Agreement to begin a process in 2020 to set a new finance goal that goes beyond USD 100 billion a year after 2025. Starting from 2020, developed countries are also required to biennially report information on projected future finance “as available.” However, the guidance adopted in Katowice on how to account for funding to support climate action in developing countries remains weak. Problematically, commercial loans can be counted as climate finance.

Agreement to take into account “as appropriate” efforts to address loss and damage as part of the five-yearly Global Stocktake of progress. There is also room for countries to reflect this issue in their adaptation communication, and in transparency reporting. This is important for the most vulnerable countries, who are already experiencing climate impacts that are impossible to adapt to.

Agreement that investigative work of the Committee to promote compliance with the Paris Agreement can be triggered by the Committee itself, for instance when countries fails to communicate an NDC, or to submit mandatory reports on their climate action and support. This is significant, as certain other multilateral environmental agreements rely solely on parties’ willingness to “self-trigger”, and otherwise these legally binding obligations from the Paris Agreement would escape any review.

Language that enables participation of non-state actors into the Global Stocktake, including through written submissions. Although the phrasing is weaker than in earlier drafts, its presence is crucial to allow the international climate process to benefit from the research findings and on-the-ground experience of civil society.

Not all elements of the Paris rulebook were secured in Katowice. A substantive decision to ensure the environmental integrity of international carbon markets that held up the talks until the end was eventually punted to COP25 in Chile. In addition, while countries agreed that their climate pledges (dubbed nationally determined contributions, or NDCs) should cover a “common timeframe” starting in 2031, discussions on whether this shared timeframe should consist of five or 10 years will continue in 2019.

… tempered by wavering ambition

Although COP24 delivered on core elements of the Paris rulebook, this is just one prerequisite for achieving the Paris Agreement’s longer-term goals. As the recent special IPCC report on 1.5°C temperature rise underscored, this will ultimately require many countries to substantially ramp up their climate ambition.

However, the Katowice conference did not provide unequivocal assurances that major emitters are ready to take their responsibility in this regard.

In the first week of the meeting, four fossil fuel-producing nations refused to “welcome” the IPCC’s vital report; preferring instead to “note” it. The final text only “welcomes the timely completion” of this work: a decidedly underwhelming response to what has been characterised as a “global alarm bell” from the scientific community.

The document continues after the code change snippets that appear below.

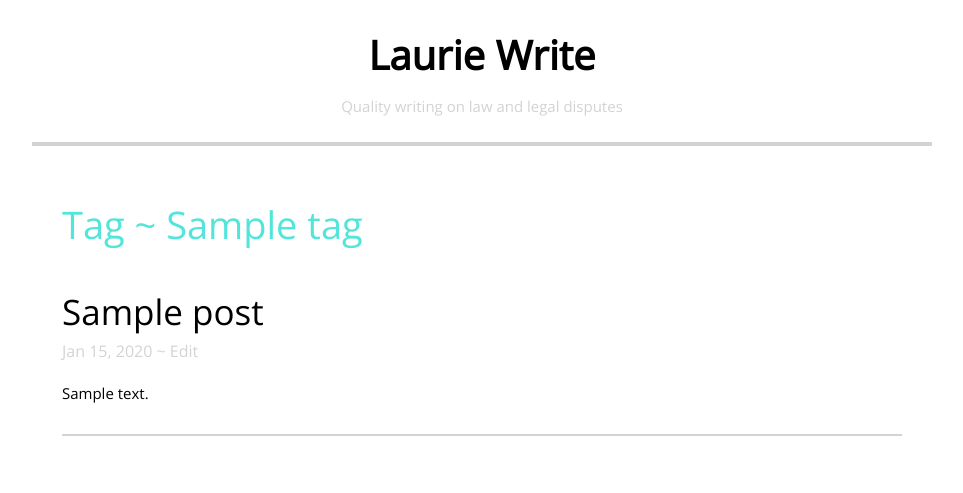
After one commit to jstsumguy/django-blog, a Django app: page /tag/1/ in a window 1280 px wide. The commit adds this page. Shown: the top 493 px of the page, without its empty margins (158-1121 px from the left). Run offline with Django 3.2, Linux system fonts and the light colour scheme; tables that the repository leaves empty hold one stand-in row (values such as "Sample post").

Commit message:
added admin ability to edit posts

```diff
--- a/blog/urls.py
+++ b/blog/urls.py
@@ -6,7 +6,8 @@ from django.contrib.auth.views import *
 
 urlpatterns = patterns('',
     url(r'^$', 'posts.views.home', name='home'),
-    # url(r'^blog/', include('blog.urls')),
+    url(r'^tag/(?P<tag_id>\d+)/$', 'posts.views.tag'),
+    url(r'^edit_post/$', 'posts.views.edit_post'),
 
     url(r'^admin/', include(admin.site.urls)),
 ) + static(settings.STATIC_URL, document_root=settings.STATIC_ROOT)
--- a/posts/views.py
+++ b/posts/views.py
@@ -26,7 +26,7 @@ import os
 
 def home(request):
 	posts = []
-	for post in Post.objects.all()[:50]:
+	for post in Post.objects.all().order_by('-created')[:50]:
 		obj = {}
 		obj['id'] = post.id
 		obj['title'] = post.title
@@ -35,3 +35,22 @@ def home(request):
 		obj['tags'] = [tag for tag in post.tags.all()]
 		posts.append(post)
 	return render(request, 'main/index.html', {'rp': '.', 'posts': posts })
+
+def tag(request, tag_id):
+	tag = Tag.objects.get(id=tag_id)
+	posts = [post for post in Post.objects.filter(tags=tag)]
+	print 'posts', posts
+	return render(request, 'main/tag.html', {'rp': '../..', 'posts': posts, 'tag': tag })
+
+@csrf_exempt
+def edit_post(request):
+	data = json.loads(request.body)
+	try:
+		post = Post.objects.get(id=data['id'])
+		post.content = data['content']
+		post.updated = datetime.datetime.now()
+		post.save()
+		return HttpResponse("success")
+	except Exception as ex:
+		print str(ex)
+		return HttpResponse("fail")
--- a/static/styles/index.css
+++ b/static/styles/index.css
@@ -10,11 +10,33 @@ div.posts {
 	padding-left: 30px;
 	padding-right: 30px;
 }
+div.post:first-child {
+	margin-top: 30px;
+}
 div.post {
-	margin-top: 45px;
+	margin-top: 65px;
 }
 span.post-date {
 	font-size: 1em;
+}
+div.posts h1.topic {
+	text-align: left;
+	font-weight: lighter;
+	margin-bottom: 5px;
+	font-size: 38px;
+	color: #54e5da;
+}
+span.edit {
+	cursor: pointer;
+}
+span.edit:hover {
+	color: #54e5da;
+}
+textarea#edit-content {
+	width: 550px;
+	height: 500px;
+	padding: 5px;
+	font-family: Tahoma, sans-serif;
 }
 
 /* Tags */
--- /dev/null
+++ b/templates/main/tag.html
@@ -0,0 +1,37 @@
+<!DOCTYPE html>
+<html>
+<head>
+<link rel="stylesheet" type="text/css" href="//fonts.googleapis.com/css?family=Open+Sans" />
+<link rel="stylesheet" type="text/css" href="{{ rp }}/static/styles/index.css">
+</head>
+<body>
+<div class="main-content">
+	<div class="heading">
+		<h1>Laurie Write</h1>
+		<p class="light">Quality writing on law and legal disputes</p>
+		<hr class="large">
+	</div>
+	<div class="posts">
+		<h1 class="topic">Tag ~ {{ tag.title }}</h1>
+		{% for post in posts %}
+		<div class="post">
+			<div class="post-heading">
+				<h2>{{ post.title }}</h2>
+				<span class="post-date light">{{ post.created|date:'M d, Y' }} ~ Edit</span>
+			</div>
+			<div class="post-content">
+				<article>{{ post.content }}</article>
+			</div>
+			<hr class="mid">
+		</div>
+		{% endfor %}
+	</div>
+
+</div>
+
+<!-- Sidebar -->
+<div id="sidebar">
+
+</div>
+</body>
+</html>
```
Also changed, not shown: static/scripts/index.js (added, +34 -0 lines), templates/main/index.html (+26 -3 lines), 2 other files.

In addition, while COP24 saw the culmination of a year-long process to increase ambition known as the “Talanoa Dialogue,” the final decision text only invites countries to “consider” the Dialogue’s outcomes in increasing their ambition.

As delegations return to their capitals, efforts to bring national climate plans in line with the IPCC’s latest findings need to be taken much more seriously. As SEI highlighted during the Dialogue, many of the transformative policy tools needed to do so are already available.

 Held in the heart of one of Europe’s biggest coal-producing regions, and in parallel with France’s gilets jaunes protests, COP24 moreover demonstrated the need for the transition to a low-carbon economy to be a just one, in which the future and livelihoods of affected workers and communities are secured.

What are the next steps?

To truly keep Paris alive, governments will need to submit strengthened NDCs and long-term climate strategies, and to provide significantly enhanced support before the deadline of 2020. The UN Secretary-General’s Climate Summit in September 2019 is the next big opportunity to take a leap forward on climate action.